The head of Morocco's moderate Islamist Justice and Development Party (PJD), Abdellah Benkirane, claimed victory on Saturday and, aware of international attention, said he wanted a coalition government to promote democracy and good governance. "The nub of our programme and of those who will govern with us will have a double axis, democracy and good governance," he said. "Today what I can promise Moroccans is that I am going to try, I and the team which will work with me, to be more serious and more rational."
The Islamist party's main rivals in the polls were Prime Minister Abbas El Fassi's centre-right Independence party and in third place, the Coalition for Democracy, an eight-party pro-monarchy bloc that includes two of the five governing parties. Though the Coalition for Democracy, led by Finance Minister Salaheddine Mezouar, have amassed roughly the same amount of seats as the Islamists in the preliminary results announced, because they are a coalition, they cannot form government as it is the largest single party that is able to do so.
"The public powers did everything to ensure that this vote was a healthy and transparent democratic moment," Communications Minister Khalid Naciri said after polling stations closed on Friday, adding that "electoral competition was tough".
Provisional interior ministry figures put the turnout at only 45 per cent. Although this is up from 37 per cent from the last parliamentary election in 2007, it is lower than the 51.6 per cent turnout recorded in 2002. Analysts said that a higher voter turnout would have given credibility to the constitutional reform. The low turnout is a blow for the Moroccan establishment and resulted even though the state had saturation television commercials on Friday urging Moroccans to "carry out their national duty" by voting.Latest Figures:

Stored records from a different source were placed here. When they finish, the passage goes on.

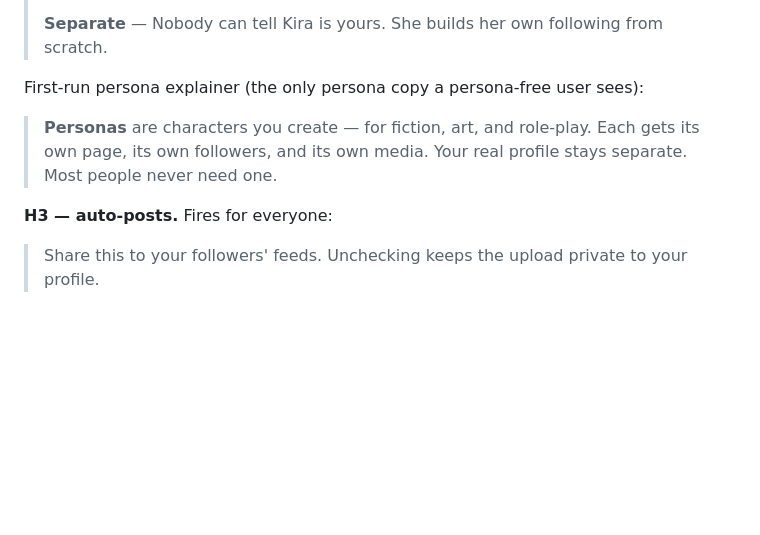
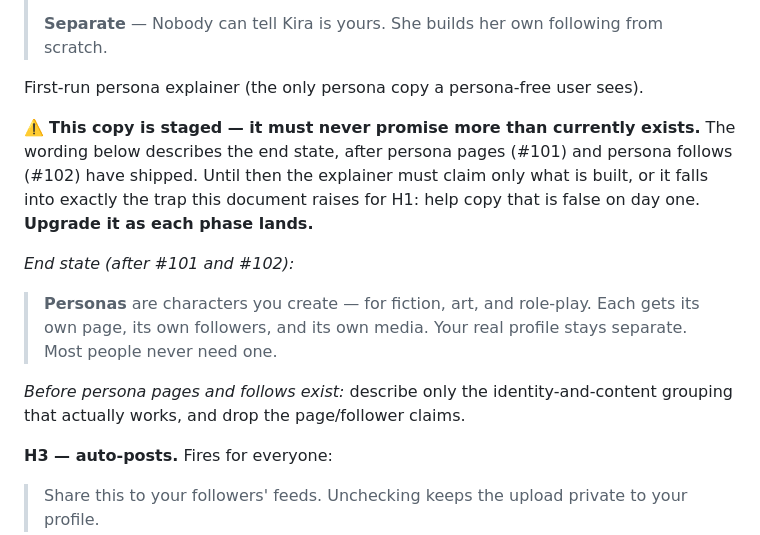
Before and after one commit to bherila/vora, a Markdown page: docs/ux/profile-personas-recommendation.md, the part around the change. GitHub-like rendering; blank space fills up the shorter version.

Commit message:
Spec: mark the persona explainer copy as staged (#116)
The first-run explainer promised personas get their own page and followers —
untrue until #101 and #102 ship, which is the same "help copy false on day one"
failure the document warns about for H1. Marks the copy as staged and requires
it to be upgraded as each phase lands.

Caught during #99 implementation. Tracked by #107.

Co-authored-by: Claude Opus 5 <noreply@anthropic.com>

```diff
--- a/docs/ux/profile-personas-recommendation.md
+++ b/docs/ux/profile-personas-recommendation.md
@@ -384,10 +384,21 @@ On the Linked / Separate control:
 > **Separate** — Nobody can tell Kira is yours. She builds her own following from
 > scratch.
 
-First-run persona explainer (the only persona copy a persona-free user sees):
+First-run persona explainer (the only persona copy a persona-free user sees).
+
+⚠️ **This copy is staged — it must never promise more than currently exists.**
+The wording below describes the end state, after persona pages (#101) and
+persona follows (#102) have shipped. Until then the explainer must claim only
+what is built, or it falls into exactly the trap this document raises for H1:
+help copy that is false on day one. **Upgrade it as each phase lands.**
+
+*End state (after #101 and #102):*
 > **Personas** are characters you create — for fiction, art, and role-play. Each
 > gets its own page, its own followers, and its own media. Your real profile
 > stays separate. Most people never need one.
+
+*Before persona pages and follows exist:* describe only the identity-and-content
+grouping that actually works, and drop the page/follower claims.
 
 **H3 — auto-posts.** Fires for everyone:
 > Share this to your followers' feeds. Unchecking keeps the upload private to your
```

PJD 80 seatsIstiqlal 45 seatsCoalition for Democracy 38 seats
Morocco's pro-democracy February 20 protest movement, responsible for the protests staged just before the King announced his plans to reform the constitution, had called on voters to boycott the elections. It will be interesting to see if future analysis shows if the boycott played into the Islamist PJD's gains.
With official results expected on Sunday, PJD parliamentary bloc leader Lahcen Daoudi described the result as an "historic turning point", saying, "The figures which we have say that we will have over 100 seats."
Under the new constitution, if the predicted results are confirmed, King Mohammed VI will have to name a prime minister from the PJD. The PJD's Benkirane acknowledged that his party would have to tailor its programme to appease its coalition partners and the international community. "As far as alliances are concerned, we are open to everyone, I have always said that," he said. "From now on, Moroccans will feel that the state is at their service and not the other way about. That is very important for us."
At that polling station, at least 16 percent of the ballots were either blank or invalid, often because voters had crossed out every party in protest at the choice. In 2007, 19 percent of ballots were invalid. Analysts are suggesting that if people voted for the bloc of traditional loyalist parties, that would suggest they want to maintain the status quo, while more votes for the PJD would indicate a desire for greater change.